(What you will do) Retype the records below exactly as they stand, but with no images.

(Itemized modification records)
______

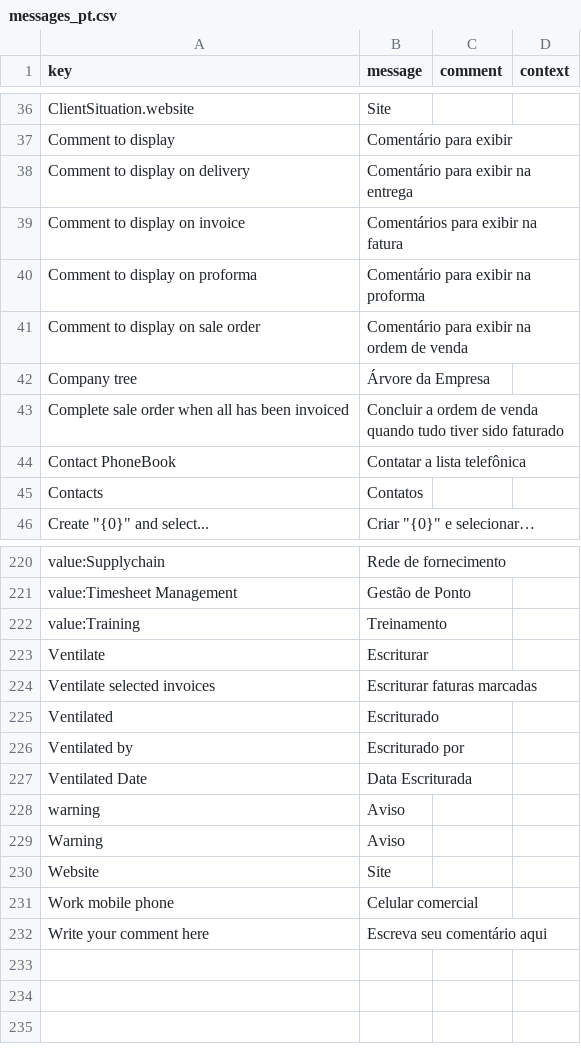
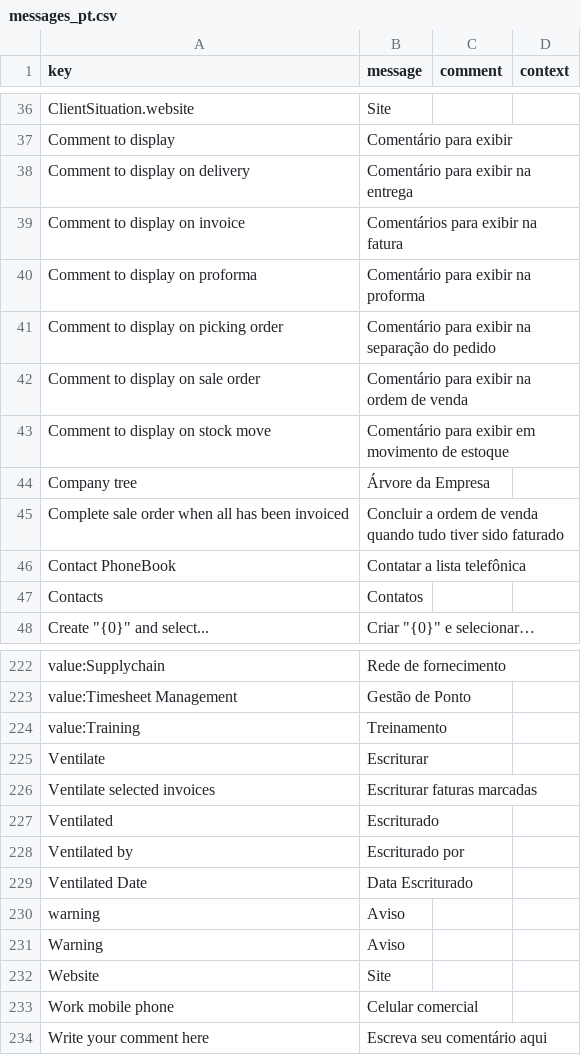
Before and after one commit to kaoecoito/sisprof-open-suite, a CSV file: sisprof-traducao/src/main/resources/i18n/messages_pt.csv, drawn as a sheet; only a part is shown, gaps mark what is left out; the diff covers the shown part only.

```diff
--- a/sisprof-traducao/src/main/resources/i18n/messages_pt.csv
+++ b/sisprof-traducao/src/main/resources/i18n/messages_pt.csv
@@ -40,3 +40,5 @@ Comment to display on invoice,Comentários para exibir na fatura,,
 Comment to display on proforma,Comentário para exibir na proforma,,
+Comment to display on picking order,Comentário para exibir na separação do pedido,,
 Comment to display on sale order,Comentário para exibir na ordem de venda,,
+Comment to display on stock move,Comentário para exibir em movimento de estoque,,
 Company tree,Árvore da Empresa,,
@@ -226,3 +228,3 @@ Ventilated,Escriturado,,
 Ventilated by,Escriturado por,,
-Ventilated Date,Data Escriturada,,
+Ventilated Date,Data Escriturado,,
 warning,Aviso,,
```
Also changed, not shown: 42 added rows elsewhere in this file.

______

(Exercise output)
Before and after one commit to kaoecoito/sisprof-open-suite, a CSV file: sisprof-traducao/src/main/resources/i18n/messages_pt.csv, drawn as a sheet; only a part is shown, gaps mark what is left out; the diff covers the shown part only.

```diff
--- a/sisprof-traducao/src/main/resources/i18n/messages_pt.csv
+++ b/sisprof-traducao/src/main/resources/i18n/messages_pt.csv
@@ -40,3 +40,5 @@ Comment to display on invoice,Comentários para exibir na fatura,,
 Comment to display on proforma,Comentário para exibir na proforma,,
+Comment to display on picking order,Comentário para exibir na separação do pedido,,
 Comment to display on sale order,Comentário para exibir na ordem de venda,,
+Comment to display on stock move,Comentário para exibir em movimento de estoque,,
 Company tree,Árvore da Empresa,,
@@ -226,3 +228,3 @@ Ventilated,Escriturado,,
 Ventilated by,Escriturado por,,
-Ventilated Date,Data Escriturada,,
+Ventilated Date,Data Escriturado,,
 warning,Aviso,,
```
Also changed, not shown: 42 added rows elsewhere in this file.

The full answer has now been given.